From the 1920s through the 1950s, this house was home to the Jesse P. Beckstead family and his relatives. The Becksteads were one of five families that settled on the Mesa in the 1800s, who were all from a tiny island in Ohio. Who knew Ohio had an island? South Bass Island is in Lake Erie, some three miles north of the Ohio shore.
The island is about 2.5 miles square and contains the town of Put-in-Bay. The five families who settled on the Mesa probably knew each other, since the island was so small. The Beckstead family owned a large farm along Cliff Drive, east of Meigs Road, and other property on the city side of the Mesa, about where the intersection of Miramonte and Carrillo is today.
Jesse P. Beckstead and his wife and family lived in this home. Jesse farmed with his father and was also owner of the Aloha Dairy. The dairy may have been located on “The Aloha Tract,” which is bounded by Gillespie Street, Robbins Street, Victoria Street, and Arrellaga Street — not far from this home.
Amy said she and Cameron love old homes. “We were attracted to the Westside neighborhood’s quaint cottages and quiet streets. The mature avocado tree caught my eye. Cameron saw the aging house as a challenge to which he could apply his woodworking skills and master the art of historic home restoration.”
Please do not disturb the residents of 1721 Gillespie Street.

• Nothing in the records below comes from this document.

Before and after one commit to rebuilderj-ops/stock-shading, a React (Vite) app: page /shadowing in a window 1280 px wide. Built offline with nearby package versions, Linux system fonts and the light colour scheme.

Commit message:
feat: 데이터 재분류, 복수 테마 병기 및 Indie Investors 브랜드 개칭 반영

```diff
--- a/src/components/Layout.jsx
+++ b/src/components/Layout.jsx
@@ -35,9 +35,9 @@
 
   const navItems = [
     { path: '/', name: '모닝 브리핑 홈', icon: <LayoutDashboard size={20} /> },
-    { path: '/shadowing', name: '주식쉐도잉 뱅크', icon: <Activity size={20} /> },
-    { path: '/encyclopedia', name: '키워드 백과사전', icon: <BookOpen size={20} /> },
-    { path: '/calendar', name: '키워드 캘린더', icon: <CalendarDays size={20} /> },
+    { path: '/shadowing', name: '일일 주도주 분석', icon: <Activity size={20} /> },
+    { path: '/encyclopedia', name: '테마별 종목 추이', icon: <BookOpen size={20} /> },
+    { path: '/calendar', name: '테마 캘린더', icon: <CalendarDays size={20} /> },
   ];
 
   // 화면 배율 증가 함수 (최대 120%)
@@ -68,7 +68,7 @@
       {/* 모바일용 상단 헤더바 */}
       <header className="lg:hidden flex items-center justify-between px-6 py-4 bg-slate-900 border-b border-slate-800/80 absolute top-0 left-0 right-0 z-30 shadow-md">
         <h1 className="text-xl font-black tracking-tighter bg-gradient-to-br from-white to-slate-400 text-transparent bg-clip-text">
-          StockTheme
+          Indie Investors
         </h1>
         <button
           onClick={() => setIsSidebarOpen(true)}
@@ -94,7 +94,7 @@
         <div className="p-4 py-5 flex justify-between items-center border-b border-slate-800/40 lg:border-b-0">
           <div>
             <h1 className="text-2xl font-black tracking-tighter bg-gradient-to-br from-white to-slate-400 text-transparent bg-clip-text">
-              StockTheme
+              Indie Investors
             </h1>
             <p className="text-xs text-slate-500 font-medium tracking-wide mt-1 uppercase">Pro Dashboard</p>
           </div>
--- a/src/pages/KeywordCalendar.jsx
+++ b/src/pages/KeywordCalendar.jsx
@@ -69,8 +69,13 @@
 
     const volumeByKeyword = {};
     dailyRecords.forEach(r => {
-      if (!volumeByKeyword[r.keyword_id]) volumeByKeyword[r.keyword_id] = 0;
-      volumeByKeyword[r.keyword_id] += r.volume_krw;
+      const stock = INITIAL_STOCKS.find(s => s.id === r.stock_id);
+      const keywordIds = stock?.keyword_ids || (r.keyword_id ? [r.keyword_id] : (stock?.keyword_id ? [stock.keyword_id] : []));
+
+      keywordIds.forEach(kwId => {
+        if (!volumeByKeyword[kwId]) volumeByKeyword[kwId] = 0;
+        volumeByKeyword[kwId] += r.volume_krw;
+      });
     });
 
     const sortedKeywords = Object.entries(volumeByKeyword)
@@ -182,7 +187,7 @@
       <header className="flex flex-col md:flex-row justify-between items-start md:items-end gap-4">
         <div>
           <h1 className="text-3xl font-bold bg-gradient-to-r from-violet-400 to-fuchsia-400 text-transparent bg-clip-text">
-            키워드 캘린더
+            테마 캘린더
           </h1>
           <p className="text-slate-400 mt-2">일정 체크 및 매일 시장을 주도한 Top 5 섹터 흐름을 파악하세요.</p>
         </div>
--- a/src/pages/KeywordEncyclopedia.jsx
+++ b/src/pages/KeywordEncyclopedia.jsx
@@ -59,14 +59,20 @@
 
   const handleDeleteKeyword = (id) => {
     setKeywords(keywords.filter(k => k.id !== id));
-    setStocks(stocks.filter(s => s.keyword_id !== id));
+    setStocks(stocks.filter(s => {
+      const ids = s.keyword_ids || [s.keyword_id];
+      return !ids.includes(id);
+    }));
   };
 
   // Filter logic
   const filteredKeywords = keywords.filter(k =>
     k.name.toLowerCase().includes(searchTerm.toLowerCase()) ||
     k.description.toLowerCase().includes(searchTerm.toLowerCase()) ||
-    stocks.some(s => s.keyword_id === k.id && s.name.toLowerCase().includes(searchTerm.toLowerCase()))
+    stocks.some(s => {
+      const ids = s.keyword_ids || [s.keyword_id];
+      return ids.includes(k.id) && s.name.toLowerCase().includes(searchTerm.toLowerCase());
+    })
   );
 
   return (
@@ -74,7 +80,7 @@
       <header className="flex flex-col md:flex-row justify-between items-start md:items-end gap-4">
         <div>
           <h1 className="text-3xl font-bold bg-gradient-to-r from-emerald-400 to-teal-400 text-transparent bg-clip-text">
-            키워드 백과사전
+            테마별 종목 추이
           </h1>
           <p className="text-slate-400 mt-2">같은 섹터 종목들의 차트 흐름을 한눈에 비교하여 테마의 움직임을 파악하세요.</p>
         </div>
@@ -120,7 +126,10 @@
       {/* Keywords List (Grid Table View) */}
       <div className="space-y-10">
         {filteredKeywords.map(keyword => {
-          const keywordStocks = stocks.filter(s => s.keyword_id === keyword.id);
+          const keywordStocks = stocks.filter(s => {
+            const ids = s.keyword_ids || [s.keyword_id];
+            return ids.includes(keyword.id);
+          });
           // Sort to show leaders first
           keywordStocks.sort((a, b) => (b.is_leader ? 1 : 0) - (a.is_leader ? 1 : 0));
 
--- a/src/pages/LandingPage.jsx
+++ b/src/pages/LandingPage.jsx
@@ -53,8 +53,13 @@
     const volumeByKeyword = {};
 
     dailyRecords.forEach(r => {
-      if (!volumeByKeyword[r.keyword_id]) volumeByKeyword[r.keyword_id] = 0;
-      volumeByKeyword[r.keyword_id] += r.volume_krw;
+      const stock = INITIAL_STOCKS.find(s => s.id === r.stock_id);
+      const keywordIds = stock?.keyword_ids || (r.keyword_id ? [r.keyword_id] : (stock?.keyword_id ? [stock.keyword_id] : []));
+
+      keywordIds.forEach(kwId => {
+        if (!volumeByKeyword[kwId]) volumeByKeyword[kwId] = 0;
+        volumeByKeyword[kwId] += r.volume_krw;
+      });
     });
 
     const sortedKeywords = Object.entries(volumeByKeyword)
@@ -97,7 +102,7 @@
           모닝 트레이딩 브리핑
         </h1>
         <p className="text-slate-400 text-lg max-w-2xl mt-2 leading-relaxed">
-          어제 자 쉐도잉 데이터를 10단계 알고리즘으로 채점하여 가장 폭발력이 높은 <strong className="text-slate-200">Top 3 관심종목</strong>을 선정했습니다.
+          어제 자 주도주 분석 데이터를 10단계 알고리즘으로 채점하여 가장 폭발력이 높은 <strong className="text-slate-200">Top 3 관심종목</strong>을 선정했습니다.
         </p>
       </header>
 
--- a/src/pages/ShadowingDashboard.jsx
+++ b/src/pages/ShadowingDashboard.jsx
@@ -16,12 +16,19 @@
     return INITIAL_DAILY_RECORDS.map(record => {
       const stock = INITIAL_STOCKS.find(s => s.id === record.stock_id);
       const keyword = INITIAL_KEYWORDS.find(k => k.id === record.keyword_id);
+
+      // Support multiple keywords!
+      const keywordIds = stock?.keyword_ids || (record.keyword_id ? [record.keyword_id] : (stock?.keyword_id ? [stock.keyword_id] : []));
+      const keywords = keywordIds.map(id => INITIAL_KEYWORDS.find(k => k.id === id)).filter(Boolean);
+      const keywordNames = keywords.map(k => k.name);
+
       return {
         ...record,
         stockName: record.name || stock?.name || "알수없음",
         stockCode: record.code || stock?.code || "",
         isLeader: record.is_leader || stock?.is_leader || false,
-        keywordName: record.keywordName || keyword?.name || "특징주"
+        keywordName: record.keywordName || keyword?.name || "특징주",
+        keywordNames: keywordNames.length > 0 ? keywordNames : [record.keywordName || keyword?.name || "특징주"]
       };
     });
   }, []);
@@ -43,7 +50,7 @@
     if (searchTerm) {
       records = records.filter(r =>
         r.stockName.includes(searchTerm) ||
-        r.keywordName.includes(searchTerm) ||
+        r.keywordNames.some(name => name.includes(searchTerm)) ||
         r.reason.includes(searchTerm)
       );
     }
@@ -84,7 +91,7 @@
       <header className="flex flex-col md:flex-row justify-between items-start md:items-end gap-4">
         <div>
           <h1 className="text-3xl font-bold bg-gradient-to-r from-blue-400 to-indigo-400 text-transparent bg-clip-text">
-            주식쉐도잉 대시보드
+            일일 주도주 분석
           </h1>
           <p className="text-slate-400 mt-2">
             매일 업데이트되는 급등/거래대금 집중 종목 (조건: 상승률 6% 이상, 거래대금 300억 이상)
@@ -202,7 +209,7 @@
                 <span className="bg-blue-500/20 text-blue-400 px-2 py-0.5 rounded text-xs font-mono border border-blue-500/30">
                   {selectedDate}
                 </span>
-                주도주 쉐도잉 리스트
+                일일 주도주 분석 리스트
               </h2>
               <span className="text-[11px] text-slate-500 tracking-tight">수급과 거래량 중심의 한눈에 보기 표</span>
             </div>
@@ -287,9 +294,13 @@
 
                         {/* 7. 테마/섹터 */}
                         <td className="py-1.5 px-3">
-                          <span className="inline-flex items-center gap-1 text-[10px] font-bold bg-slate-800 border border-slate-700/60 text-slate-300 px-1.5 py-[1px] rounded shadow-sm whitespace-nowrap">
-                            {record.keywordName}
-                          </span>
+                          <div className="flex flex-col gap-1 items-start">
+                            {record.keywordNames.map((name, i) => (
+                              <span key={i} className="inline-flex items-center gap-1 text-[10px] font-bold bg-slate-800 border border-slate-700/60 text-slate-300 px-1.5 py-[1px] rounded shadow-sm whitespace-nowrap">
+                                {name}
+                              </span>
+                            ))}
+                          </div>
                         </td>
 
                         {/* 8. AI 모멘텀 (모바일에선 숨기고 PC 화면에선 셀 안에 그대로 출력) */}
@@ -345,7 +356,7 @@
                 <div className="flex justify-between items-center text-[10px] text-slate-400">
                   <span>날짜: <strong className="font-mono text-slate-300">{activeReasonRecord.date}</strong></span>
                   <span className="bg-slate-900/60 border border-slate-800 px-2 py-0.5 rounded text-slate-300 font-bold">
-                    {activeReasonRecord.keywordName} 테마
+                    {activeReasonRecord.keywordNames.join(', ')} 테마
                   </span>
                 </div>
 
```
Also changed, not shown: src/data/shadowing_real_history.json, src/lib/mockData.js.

Betsy J. Green is a Santa Barbara historian, and author of Discovering the History of Your House and Your Neighborhood, Santa Monica Press, 2002. Her website is betsyjgreen.com.